▶ Difference listings
⁂
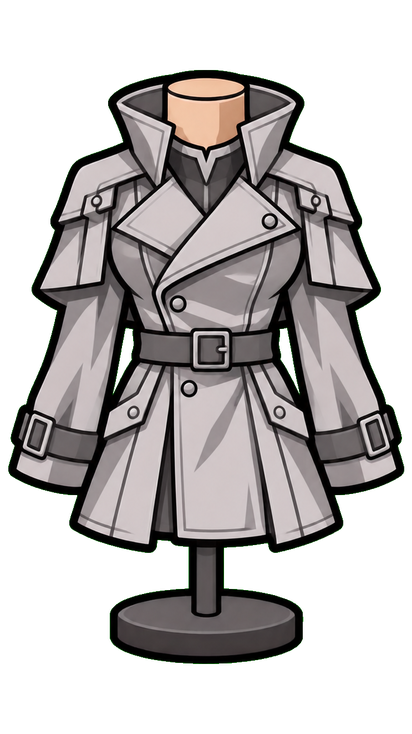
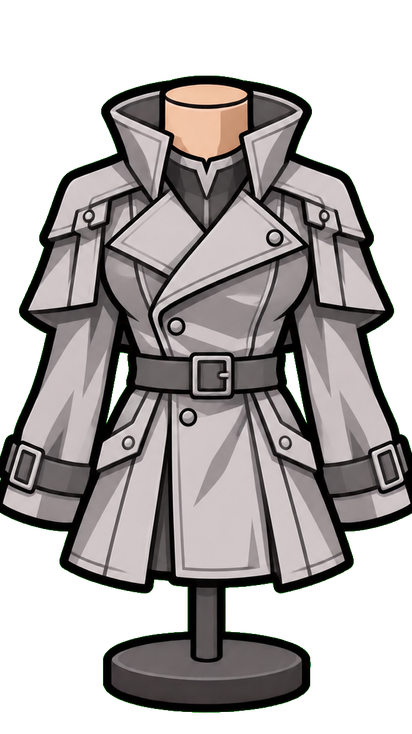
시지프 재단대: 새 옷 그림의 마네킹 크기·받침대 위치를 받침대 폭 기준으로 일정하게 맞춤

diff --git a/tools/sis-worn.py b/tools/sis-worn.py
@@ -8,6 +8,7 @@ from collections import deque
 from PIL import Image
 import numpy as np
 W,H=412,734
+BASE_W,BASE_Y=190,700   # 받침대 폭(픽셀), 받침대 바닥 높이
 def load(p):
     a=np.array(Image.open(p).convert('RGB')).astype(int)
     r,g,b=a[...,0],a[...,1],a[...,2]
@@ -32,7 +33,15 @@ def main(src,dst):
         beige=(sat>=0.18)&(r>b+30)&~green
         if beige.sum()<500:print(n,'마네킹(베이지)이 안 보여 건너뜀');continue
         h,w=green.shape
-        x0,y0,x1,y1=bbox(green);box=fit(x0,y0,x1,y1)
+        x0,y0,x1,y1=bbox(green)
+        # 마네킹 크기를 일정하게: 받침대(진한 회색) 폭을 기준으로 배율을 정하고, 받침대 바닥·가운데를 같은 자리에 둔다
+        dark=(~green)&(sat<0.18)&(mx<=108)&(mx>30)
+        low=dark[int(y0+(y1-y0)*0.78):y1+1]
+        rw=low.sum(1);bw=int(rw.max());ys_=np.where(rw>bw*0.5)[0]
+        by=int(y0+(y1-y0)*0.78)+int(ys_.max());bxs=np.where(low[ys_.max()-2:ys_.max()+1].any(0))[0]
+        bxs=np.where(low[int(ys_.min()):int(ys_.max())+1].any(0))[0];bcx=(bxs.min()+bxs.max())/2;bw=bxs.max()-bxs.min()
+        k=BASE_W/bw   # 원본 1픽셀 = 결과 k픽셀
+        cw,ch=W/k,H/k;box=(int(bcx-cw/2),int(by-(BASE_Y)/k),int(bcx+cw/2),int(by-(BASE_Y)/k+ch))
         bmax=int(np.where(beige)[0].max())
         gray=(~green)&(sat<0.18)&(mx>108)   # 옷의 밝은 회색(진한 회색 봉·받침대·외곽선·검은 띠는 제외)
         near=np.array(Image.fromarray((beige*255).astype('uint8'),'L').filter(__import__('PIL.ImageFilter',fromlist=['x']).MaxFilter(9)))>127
⁂
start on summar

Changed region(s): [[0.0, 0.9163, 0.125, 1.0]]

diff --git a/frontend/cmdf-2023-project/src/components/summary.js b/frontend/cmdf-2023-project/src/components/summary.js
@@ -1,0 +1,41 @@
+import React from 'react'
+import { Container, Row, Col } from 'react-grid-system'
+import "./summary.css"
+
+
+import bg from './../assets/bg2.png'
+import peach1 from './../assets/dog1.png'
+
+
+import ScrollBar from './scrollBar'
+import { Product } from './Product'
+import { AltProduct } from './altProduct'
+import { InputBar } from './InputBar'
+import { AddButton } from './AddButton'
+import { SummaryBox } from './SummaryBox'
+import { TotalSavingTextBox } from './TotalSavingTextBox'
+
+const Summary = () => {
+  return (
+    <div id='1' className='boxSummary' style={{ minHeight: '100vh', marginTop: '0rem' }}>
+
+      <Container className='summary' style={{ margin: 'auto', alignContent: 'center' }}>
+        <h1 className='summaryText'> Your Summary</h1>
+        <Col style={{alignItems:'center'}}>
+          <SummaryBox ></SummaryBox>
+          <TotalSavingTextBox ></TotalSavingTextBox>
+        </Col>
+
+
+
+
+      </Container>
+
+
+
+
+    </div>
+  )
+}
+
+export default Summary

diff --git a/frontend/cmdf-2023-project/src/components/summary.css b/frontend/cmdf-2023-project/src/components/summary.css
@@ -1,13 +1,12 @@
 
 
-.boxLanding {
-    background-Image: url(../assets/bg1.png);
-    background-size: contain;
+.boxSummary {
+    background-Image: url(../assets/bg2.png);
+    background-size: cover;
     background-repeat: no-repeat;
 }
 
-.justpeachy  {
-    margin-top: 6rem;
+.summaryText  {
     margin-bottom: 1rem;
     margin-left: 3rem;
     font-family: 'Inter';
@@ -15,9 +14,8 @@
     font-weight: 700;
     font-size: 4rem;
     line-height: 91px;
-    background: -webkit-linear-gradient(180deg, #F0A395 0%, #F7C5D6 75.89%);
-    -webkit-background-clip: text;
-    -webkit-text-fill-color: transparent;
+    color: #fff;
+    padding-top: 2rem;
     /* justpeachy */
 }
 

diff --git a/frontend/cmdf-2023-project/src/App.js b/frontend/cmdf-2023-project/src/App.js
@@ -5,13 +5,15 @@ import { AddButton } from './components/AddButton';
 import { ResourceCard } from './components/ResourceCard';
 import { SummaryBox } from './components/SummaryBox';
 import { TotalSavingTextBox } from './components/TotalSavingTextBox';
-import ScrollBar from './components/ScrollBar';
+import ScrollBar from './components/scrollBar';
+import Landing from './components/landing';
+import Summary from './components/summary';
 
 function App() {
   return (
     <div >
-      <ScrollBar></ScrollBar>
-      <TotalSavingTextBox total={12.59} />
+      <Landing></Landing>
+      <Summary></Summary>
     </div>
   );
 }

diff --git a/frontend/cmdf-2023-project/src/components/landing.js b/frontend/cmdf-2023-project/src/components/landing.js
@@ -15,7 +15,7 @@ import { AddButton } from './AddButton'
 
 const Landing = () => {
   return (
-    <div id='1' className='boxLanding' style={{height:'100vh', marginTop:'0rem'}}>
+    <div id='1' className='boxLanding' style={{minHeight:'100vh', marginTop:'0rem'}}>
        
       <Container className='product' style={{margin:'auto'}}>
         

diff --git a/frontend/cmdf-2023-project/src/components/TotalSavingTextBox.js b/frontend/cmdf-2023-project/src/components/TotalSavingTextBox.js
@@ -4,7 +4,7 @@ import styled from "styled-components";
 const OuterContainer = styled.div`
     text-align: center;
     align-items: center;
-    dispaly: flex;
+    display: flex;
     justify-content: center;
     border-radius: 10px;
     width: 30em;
⁂
▶ The problem
Look through the entries above and work out how many lines contain the string "className". Give that number alone.

▶ Task solution
6